this comment is also scary from the C family of languages background:
"When using assert properly, this is a feature, but when assert is used inappropriately, it leads to code that is completely broken when running with the -O flag."
why don't people test their software by merely running it? esp in the config it will ship in.
> this comment is also scary from the C family of languages background:
> "When using assert properly, this is a feature, but when assert is > used inappropriately, it leads to code that is completely broken when running with the -O flag."
That's more or less how all compiled languages work - it's not a bug, nor is it scary. Developers want things their users don't, like assertion calls, debug symbols and additional type/bounds checking and whathave you; things that, while helpful to a developer, would only slow down the program by requiring greater amounts of CPU and ram to run. That's why these things are compiled out of "release" builds.
Yes, this can introduce very rare and subtle bugs, and not just from people making assertion calls with side effects -- but also from additional belt-and-braces checks placed by the compiler in the dev build.
i think you misunderstand me, what is scary is that the comment needs making at all.
"why don't people test their software by merely running it? esp in the config it will ship in."
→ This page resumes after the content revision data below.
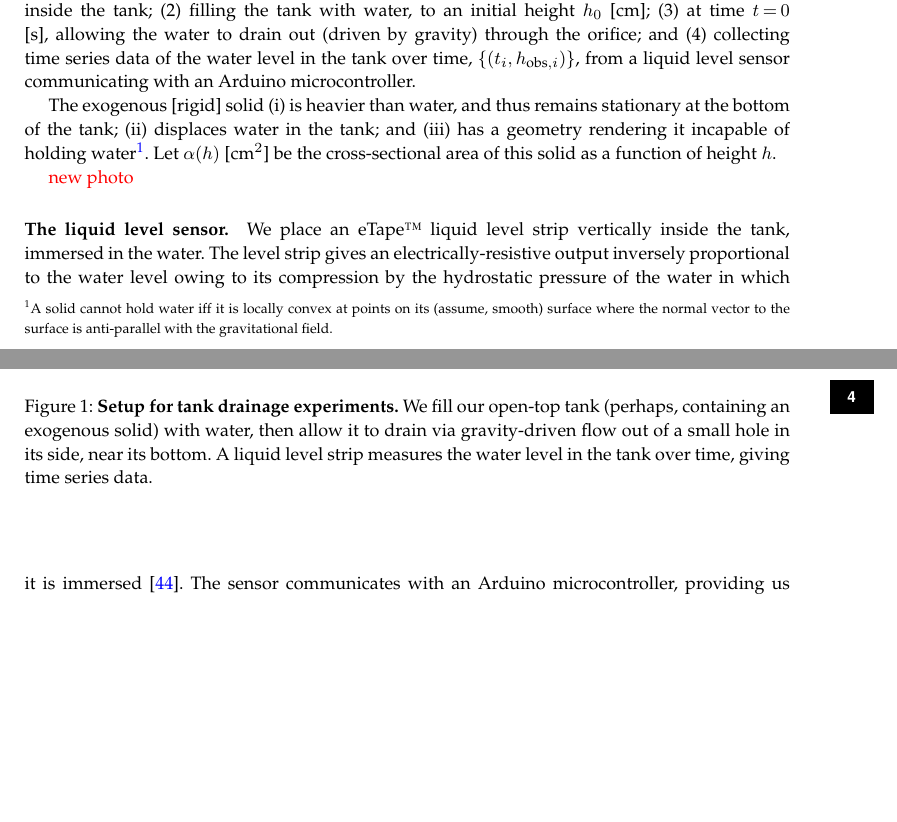
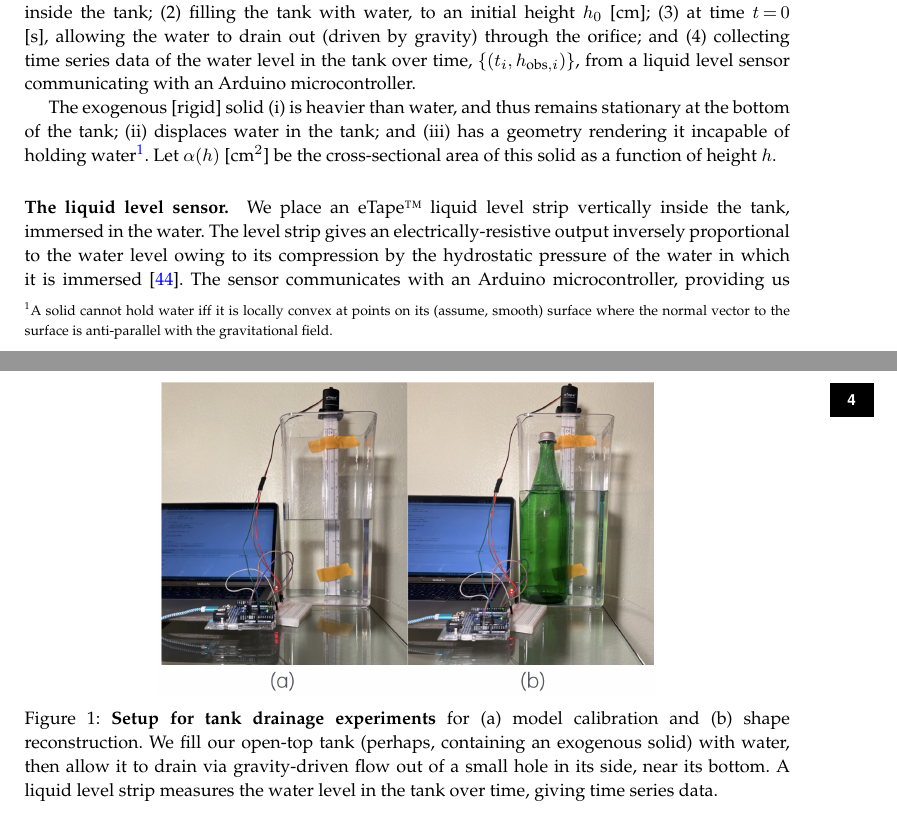
Before and after one commit to SimonEnsemble/tank_inverse_problem, a LaTeX document (paper/tank_inv_prob.tex): two parts of pages 3 and 4 of 19, joined at a grey line, cut so that both start at the same text, the shorter picture padded with empty space. Compiled offline with pdfLaTeX; a missing bibliography style is replaced by a similar one.

Commit message:
add image

```diff
--- a/paper/tank_inv_prob.tex
+++ b/paper/tank_inv_prob.tex
@@ -219,15 +219,13 @@ Let $\alpha(h)$ [cm$^2$] be the cross-sectional area of this solid as a function
 
 \begin{figure}[h!]
 \begin{center}
-	% \includegraphics[width=0.3\textwidth]{../tank_geometry/photo_of_tank.png}
-	\caption{\textbf{Setup for tank drainage experiments.}
+	\includegraphics[width=0.65\textwidth]{../real_expt/real_expt.png}
+	\caption{\textbf{Setup for tank drainage experiments} for (a) model calibration and (b) shape reconstruction.
 	We fill our open-top tank (perhaps, containing an exogenous solid) with water, then allow it to drain via gravity-driven flow out of a small hole in its side, near its bottom. A liquid level strip measures the water level in the tank over time, giving time series data.
 	}
 	\label{fig:photo_of_tank}
 \end{center}
 \end{figure}
-
-{\color{red} new photo}
 
 \paragraph{The liquid level sensor.}
 We place an eTape\texttrademark\xspace liquid level strip vertically inside the tank, immersed in the water.
```
Also changed, not shown: real_expt/real_expt.png (added).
i.e. why aren't you testing what you ship. i.e. with the -O flag on. the fact that build flags cause headaches like this is well understood from my history with languages using the C preprocessor - all C, C++ etc. programmers will have a good handle on this from necessity i think. it scares me to think that people are writing code but not understanding what it is going to do...